How to build a fence to keep deer out

A simple fence to keep deer out of a vegetable garden needs to be eight feet or taller, according to the Cornell cooperative extension (and common sense, if you’ve ever seen how high deer can jump). Fortunately, it doesn’t have to be a particularly sturdy fence. The netting used for snow fences works just fine. You can also find deer netting, which is perplexingly sold in 7-foot rolls, but you can make it work with creative solutions like using 8-foot posts and running string around the top.

How to make a shorter fence work

If you only need to protect a small garden bed, you can keep the deer out by giving your fence a ceiling. Run a three-foot fence around the bed (or whatever height is convenient for you), and then secure netting on top.

You can also deter deer with an open-top fence that is 5 feet or higher. They will jump in if they’re motivated, but the smaller the garden, the less likely they are to want to leap a fence just to be in a cramped space that will be hard to jump out of.

And finally, as rural gardeners have long known, there is also the option of installing an electric fence. Here’s how the Cornell extension writer describes one of their favorite setups:

The polytape live–stock electrical fencing coated with peanut butter can be effective for home gardens and small nurseries or truck crops up to 40 [acres]. This simple, temporary fence works best under light deer pressure during summer and fall.

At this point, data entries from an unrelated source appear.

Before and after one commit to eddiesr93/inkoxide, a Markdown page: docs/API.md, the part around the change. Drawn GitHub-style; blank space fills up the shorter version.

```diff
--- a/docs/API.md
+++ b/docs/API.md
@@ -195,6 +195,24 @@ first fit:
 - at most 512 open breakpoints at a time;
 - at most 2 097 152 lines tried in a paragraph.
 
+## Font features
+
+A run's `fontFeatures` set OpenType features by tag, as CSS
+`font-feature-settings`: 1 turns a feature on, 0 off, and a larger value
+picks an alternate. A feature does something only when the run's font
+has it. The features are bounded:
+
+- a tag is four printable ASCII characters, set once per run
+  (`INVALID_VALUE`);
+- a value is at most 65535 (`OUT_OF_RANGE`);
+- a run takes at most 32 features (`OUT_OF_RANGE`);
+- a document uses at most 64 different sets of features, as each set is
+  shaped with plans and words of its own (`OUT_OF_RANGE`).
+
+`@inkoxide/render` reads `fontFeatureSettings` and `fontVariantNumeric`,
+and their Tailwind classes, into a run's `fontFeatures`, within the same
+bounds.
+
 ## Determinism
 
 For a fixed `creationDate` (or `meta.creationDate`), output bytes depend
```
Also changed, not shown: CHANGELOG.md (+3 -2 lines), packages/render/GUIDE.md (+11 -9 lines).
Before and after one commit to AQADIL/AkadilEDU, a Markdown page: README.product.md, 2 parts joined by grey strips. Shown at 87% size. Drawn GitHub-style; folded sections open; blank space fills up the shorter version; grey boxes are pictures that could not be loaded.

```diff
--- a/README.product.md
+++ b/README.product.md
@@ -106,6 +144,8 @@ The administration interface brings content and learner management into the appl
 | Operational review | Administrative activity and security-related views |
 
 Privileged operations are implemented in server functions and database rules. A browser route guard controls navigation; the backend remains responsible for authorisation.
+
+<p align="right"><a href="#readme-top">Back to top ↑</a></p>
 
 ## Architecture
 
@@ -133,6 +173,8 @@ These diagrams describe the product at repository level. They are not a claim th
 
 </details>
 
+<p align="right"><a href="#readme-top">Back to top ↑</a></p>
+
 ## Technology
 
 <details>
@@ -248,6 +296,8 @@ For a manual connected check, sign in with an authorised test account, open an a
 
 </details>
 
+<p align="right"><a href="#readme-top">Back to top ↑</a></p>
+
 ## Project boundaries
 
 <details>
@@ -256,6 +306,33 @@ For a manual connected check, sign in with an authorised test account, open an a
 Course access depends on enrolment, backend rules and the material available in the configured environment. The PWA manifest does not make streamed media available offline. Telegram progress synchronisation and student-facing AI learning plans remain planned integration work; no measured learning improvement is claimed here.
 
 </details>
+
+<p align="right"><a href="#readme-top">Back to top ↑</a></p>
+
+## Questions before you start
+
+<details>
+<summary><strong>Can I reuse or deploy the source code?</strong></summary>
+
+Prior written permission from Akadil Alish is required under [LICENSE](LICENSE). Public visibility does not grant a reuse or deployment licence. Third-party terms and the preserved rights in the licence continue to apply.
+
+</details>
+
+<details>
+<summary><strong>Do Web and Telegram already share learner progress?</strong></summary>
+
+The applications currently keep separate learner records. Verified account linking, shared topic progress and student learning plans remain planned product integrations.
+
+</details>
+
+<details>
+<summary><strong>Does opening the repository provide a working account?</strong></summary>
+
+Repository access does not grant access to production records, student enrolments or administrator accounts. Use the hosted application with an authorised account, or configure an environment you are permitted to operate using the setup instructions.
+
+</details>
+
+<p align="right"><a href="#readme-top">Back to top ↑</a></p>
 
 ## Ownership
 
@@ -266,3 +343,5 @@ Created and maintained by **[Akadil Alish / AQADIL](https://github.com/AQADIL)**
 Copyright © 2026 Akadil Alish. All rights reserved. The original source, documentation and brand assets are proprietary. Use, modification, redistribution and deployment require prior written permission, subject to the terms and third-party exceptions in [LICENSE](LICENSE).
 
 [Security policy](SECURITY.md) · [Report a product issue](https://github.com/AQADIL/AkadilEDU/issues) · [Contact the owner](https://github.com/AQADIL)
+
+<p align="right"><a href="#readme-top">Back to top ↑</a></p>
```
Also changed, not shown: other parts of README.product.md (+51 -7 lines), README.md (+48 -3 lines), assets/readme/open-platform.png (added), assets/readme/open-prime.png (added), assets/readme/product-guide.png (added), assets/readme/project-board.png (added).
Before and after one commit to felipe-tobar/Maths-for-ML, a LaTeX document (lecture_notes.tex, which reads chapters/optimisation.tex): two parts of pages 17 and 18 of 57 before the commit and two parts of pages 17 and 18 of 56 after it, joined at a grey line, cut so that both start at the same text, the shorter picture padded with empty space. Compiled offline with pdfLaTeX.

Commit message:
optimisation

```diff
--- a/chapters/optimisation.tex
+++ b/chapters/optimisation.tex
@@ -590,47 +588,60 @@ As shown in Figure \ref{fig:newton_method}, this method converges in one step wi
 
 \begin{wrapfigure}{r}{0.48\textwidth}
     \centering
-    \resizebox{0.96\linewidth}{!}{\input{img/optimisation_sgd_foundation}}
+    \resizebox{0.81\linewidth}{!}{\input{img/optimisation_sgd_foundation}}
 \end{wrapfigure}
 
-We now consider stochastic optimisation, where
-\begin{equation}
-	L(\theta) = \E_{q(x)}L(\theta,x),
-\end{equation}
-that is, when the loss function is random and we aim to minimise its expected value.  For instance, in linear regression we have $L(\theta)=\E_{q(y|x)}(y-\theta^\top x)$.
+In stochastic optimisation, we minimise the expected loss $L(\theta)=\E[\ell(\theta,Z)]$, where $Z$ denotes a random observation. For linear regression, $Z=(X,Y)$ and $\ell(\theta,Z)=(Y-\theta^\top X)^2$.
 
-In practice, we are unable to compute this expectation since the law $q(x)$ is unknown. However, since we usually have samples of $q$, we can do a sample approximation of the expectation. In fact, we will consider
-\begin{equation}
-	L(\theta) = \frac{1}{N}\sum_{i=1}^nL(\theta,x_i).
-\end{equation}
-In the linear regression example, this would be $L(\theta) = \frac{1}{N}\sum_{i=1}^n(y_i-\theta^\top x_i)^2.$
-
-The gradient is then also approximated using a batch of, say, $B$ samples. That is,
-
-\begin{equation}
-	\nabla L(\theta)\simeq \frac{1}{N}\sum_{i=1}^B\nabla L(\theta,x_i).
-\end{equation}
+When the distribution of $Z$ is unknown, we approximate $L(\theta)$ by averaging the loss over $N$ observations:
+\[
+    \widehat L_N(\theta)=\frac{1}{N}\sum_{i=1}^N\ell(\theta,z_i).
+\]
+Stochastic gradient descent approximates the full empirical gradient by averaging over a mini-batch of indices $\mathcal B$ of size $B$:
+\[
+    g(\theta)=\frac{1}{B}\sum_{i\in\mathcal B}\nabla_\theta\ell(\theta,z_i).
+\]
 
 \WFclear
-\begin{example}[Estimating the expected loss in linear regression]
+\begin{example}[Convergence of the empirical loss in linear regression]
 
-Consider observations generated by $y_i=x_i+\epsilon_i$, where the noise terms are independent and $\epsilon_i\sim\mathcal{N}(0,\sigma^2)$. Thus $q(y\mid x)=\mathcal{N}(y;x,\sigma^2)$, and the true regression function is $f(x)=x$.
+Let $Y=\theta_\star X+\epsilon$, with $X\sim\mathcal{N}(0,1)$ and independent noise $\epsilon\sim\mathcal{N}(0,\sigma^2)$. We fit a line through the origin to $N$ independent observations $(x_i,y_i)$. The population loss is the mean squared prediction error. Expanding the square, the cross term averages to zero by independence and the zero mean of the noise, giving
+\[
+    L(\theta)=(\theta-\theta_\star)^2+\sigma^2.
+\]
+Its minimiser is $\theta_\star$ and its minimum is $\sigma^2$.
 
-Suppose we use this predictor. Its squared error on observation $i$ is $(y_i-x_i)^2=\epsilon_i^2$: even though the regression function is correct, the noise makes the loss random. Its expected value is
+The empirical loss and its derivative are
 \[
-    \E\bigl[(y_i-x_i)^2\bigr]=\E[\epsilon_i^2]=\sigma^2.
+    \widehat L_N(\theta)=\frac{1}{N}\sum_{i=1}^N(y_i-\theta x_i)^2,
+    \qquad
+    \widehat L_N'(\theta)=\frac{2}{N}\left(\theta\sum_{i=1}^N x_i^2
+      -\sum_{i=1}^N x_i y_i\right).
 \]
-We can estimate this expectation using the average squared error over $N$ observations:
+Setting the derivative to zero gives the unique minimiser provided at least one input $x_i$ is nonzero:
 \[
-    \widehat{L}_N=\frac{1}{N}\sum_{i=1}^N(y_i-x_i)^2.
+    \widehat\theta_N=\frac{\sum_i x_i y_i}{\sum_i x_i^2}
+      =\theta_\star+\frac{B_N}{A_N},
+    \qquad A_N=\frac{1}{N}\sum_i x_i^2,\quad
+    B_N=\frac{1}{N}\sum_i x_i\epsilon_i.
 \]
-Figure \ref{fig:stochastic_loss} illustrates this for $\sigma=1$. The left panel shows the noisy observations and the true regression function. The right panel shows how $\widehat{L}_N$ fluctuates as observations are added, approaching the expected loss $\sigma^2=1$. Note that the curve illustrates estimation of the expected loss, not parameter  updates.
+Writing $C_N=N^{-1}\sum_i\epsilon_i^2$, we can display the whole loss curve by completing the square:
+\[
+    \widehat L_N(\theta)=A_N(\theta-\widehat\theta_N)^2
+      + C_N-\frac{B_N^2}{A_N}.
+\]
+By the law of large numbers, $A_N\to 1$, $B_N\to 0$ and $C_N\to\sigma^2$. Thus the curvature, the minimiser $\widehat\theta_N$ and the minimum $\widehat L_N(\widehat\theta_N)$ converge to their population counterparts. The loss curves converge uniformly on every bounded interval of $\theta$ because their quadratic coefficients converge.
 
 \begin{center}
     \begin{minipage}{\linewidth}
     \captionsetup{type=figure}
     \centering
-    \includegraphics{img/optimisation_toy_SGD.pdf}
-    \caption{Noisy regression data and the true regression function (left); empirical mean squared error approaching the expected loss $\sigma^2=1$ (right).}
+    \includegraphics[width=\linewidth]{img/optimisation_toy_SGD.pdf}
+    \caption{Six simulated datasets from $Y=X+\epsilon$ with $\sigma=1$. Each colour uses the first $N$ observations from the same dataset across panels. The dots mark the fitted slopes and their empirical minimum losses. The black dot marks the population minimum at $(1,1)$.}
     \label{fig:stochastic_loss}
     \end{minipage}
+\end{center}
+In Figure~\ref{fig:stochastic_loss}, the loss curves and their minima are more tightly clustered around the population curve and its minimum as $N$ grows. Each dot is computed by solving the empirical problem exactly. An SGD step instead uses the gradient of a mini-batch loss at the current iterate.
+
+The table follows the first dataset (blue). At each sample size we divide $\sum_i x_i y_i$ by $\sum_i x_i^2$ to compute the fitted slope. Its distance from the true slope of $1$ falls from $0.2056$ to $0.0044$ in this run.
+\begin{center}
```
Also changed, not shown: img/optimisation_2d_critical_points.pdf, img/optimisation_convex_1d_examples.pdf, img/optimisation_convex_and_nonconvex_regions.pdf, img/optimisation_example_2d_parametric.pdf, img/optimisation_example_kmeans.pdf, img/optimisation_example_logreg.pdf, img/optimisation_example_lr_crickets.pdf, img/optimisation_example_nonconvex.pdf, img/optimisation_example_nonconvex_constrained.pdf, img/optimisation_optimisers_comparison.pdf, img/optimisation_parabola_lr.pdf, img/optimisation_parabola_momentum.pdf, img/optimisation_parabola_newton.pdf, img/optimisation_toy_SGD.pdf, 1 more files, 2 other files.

The poly–tape fence apparently attracts deer with its bright color and peanut butter odor. Deer make nose–to–fence contact when they approach, receiving a substantial shock and quickly learn to avoid such fenced areas. Polytape fences are portable, have a life expectancy of more than 15 years, and can be installed for $0.10 to $0.25 per foot.

Use repellents

Deer repellents are a thing, but they’re not magic, and you probably don’t want to use them on edible plants like your garden vegetables. Repellents like Liquid Fence work by tasting and smelling awful to deer. They don’t really keep the deer away so much as making your plants unappetizing.

These repellents can work well for deterring deer from eating ornamental flowers, though, especially ones that aren’t in an area you want to fence off. And if you’re looking for more ways to keep deer from eating your plants, check out these flowers that aren’t exactly deer-proof—nothing is—but that deer seem to be less interested in eating.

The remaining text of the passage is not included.